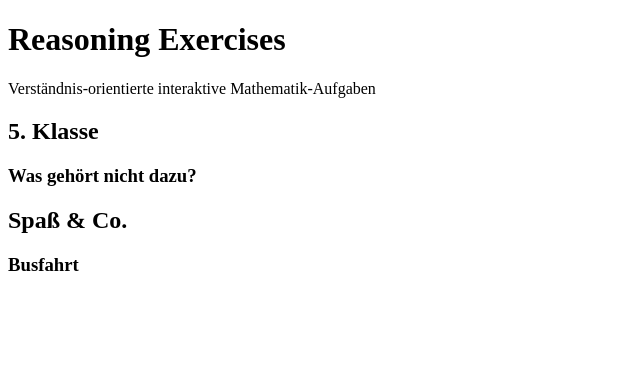
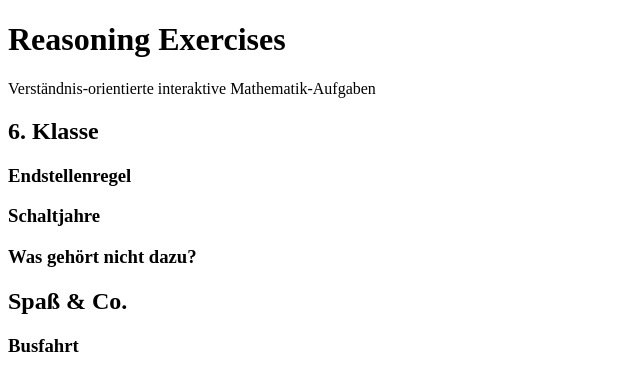
Before and after one commit to Entkenntnis/0815-mathe, a Next.js app: page / in a window 1280 px wide. Shown: the top 390 px of the page, without its empty margins (0-640 px from the left). Built offline with nearby package versions, Linux system fonts and the light colour scheme.

Commit message:
fixes #18

```diff
--- a/src/components/Main.tsx
+++ b/src/components/Main.tsx
@@ -55,9 +55,9 @@ export default function Main() {
           <p className="mx-3">
             Verständnis-orientierte interaktive Mathematik-Aufgaben
           </p>
-          <h2 className="mx-3 mt-10 text-xl font-bold">5. Klasse</h2>
+          <h2 className="mx-3 mt-10 text-xl font-bold">6. Klasse</h2>
           {exercisesData
-            .filter((e) => e.category == '5. Klasse')
+            .filter((e) => e.category == '6. Klasse')
             .map((exercise) => renderExercise(exercise))}
           <h2 className="mx-3 mt-10 text-xl font-bold">Spaß &amp; Co.</h2>
           {exercisesData
--- a/src/data/exercises.tsx
+++ b/src/data/exercises.tsx
@@ -4,7 +4,7 @@ export interface ExerciseData {
   words: string[]
   solutions: string[]
   text: JSX.Element
-  category: '5. Klasse' | 'Spaß & Co.'
+  category: '6. Klasse' | 'Spaß & Co.'
 }
 
 export const exercisesData: ExerciseData[] = [
@@ -37,6 +37,70 @@ export const exercisesData: ExerciseData[] = [
       </>
     ),
     category: 'Spaß & Co.',
+  },
+  {
+    id: 3,
+    title: 'Endstellenregel',
+    text: (
+      <>
+        <p>
+          Die Zahlen 15, 300, 6125, 71035 und 10000 sind alle durch 5 teilbar.
+        </p>
+        <p>
+          Man kann diese Eigenschaft bereits an der letzten Stelle der Zahl
+          ablesen. Wie lautet die Regel, ob eine Zahl durch 5 teilbar ist?
+        </p>
+        <p>Eine Zahl ist durch 5 teilbar, wenn …</p>
+      </>
+    ),
+    words: [
+      'die',
+      'letzte',
+      'Ziffer',
+      '0',
+      'oder',
+      '5',
+      'ist',
+      'erste',
+      'Zahl',
+      '2',
+    ],
+    solutions: ['die letzte Ziffer 0 oder 5 ist'],
+    category: '6. Klasse',
+  },
+  {
+    id: 4,
+    title: 'Schaltjahre',
+    text: (
+      <>
+        <p>
+          Unser Kalender richtet sich nach der Sonne. Unser Planet braucht
+          365,242199 Tage, um die Sonne zu umkreisen.
+        </p>
+        <p>
+          Welches Problem entsteht, wenn alle Kalenderjahre nur 365 Tage haben?
+        </p>
+      </>
+    ),
+    words: [
+      'Der',
+      'Kalender',
+      'ist',
+      'ungenau',
+      'Die',
+      'Kalenderjahre',
+      'sind',
+      'zu',
+      'kurz',
+      'genau',
+      'lang',
+    ],
+    solutions: [
+      'Der Kalender ist ungenau',
+      'Die Kalenderjahre sind zu kurz',
+      'Die Kalenderjahre sind ungenau',
+    ],
+    category: '6. Klasse',
   },
   {
     id: 2,
@@ -72,6 +136,6 @@ export const exercisesData: ExerciseData[] = [
         <p>Welches Muster passt nicht dazu und warum?</p>
       </>
     ),
-    category: '5. Klasse',
+    category: '6. Klasse',
   },
 ]
```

────────

A faithful copy of all the data above, without its pictures, is the expected result.

Before and after one commit to Entkenntnis/0815-mathe, a Next.js app: page / in a window 1280 px wide. Shown: the top 390 px of the page, without its empty margins (0-640 px from the left). Built offline with nearby package versions, Linux system fonts and the light colour scheme.

Commit message:
fixes #18

```diff
--- a/src/components/Main.tsx
+++ b/src/components/Main.tsx
@@ -55,9 +55,9 @@ export default function Main() {
           <p className="mx-3">
             Verständnis-orientierte interaktive Mathematik-Aufgaben
           </p>
-          <h2 className="mx-3 mt-10 text-xl font-bold">5. Klasse</h2>
+          <h2 className="mx-3 mt-10 text-xl font-bold">6. Klasse</h2>
           {exercisesData
-            .filter((e) => e.category == '5. Klasse')
+            .filter((e) => e.category == '6. Klasse')
             .map((exercise) => renderExercise(exercise))}
           <h2 className="mx-3 mt-10 text-xl font-bold">Spaß &amp; Co.</h2>
           {exercisesData
--- a/src/data/exercises.tsx
+++ b/src/data/exercises.tsx
@@ -4,7 +4,7 @@ export interface ExerciseData {
   words: string[]
   solutions: string[]
   text: JSX.Element
-  category: '5. Klasse' | 'Spaß & Co.'
+  category: '6. Klasse' | 'Spaß & Co.'
 }
 
 export const exercisesData: ExerciseData[] = [
@@ -37,6 +37,70 @@ export const exercisesData: ExerciseData[] = [
       </>
     ),
     category: 'Spaß & Co.',
+  },
+  {
+    id: 3,
+    title: 'Endstellenregel',
+    text: (
+      <>
+        <p>
+          Die Zahlen 15, 300, 6125, 71035 und 10000 sind alle durch 5 teilbar.
+        </p>
+        <p>
+          Man kann diese Eigenschaft bereits an der letzten Stelle der Zahl
+          ablesen. Wie lautet die Regel, ob eine Zahl durch 5 teilbar ist?
+        </p>
+        <p>Eine Zahl ist durch 5 teilbar, wenn …</p>
+      </>
+    ),
+    words: [
+      'die',
+      'letzte',
+      'Ziffer',
+      '0',
+      'oder',
+      '5',
+      'ist',
+      'erste',
+      'Zahl',
+      '2',
+    ],
+    solutions: ['die letzte Ziffer 0 oder 5 ist'],
+    category: '6. Klasse',
+  },
+  {
+    id: 4,
+    title: 'Schaltjahre',
+    text: (
+      <>
+        <p>
+          Unser Kalender richtet sich nach der Sonne. Unser Planet braucht
+          365,242199 Tage, um die Sonne zu umkreisen.
+        </p>
+        <p>
+          Welches Problem entsteht, wenn alle Kalenderjahre nur 365 Tage haben?
+        </p>
+      </>
+    ),
+    words: [
+      'Der',
+      'Kalender',
+      'ist',
+      'ungenau',
+      'Die',
+      'Kalenderjahre',
+      'sind',
+      'zu',
+      'kurz',
+      'genau',
+      'lang',
+    ],
+    solutions: [
+      'Der Kalender ist ungenau',
+      'Die Kalenderjahre sind zu kurz',
+      'Die Kalenderjahre sind ungenau',
+    ],
+    category: '6. Klasse',
   },
   {
     id: 2,
@@ -72,6 +136,6 @@ export const exercisesData: ExerciseData[] = [
         <p>Welches Muster passt nicht dazu und warum?</p>
       </>
     ),
-    category: '5. Klasse',
+    category: '6. Klasse',
   },
 ]
```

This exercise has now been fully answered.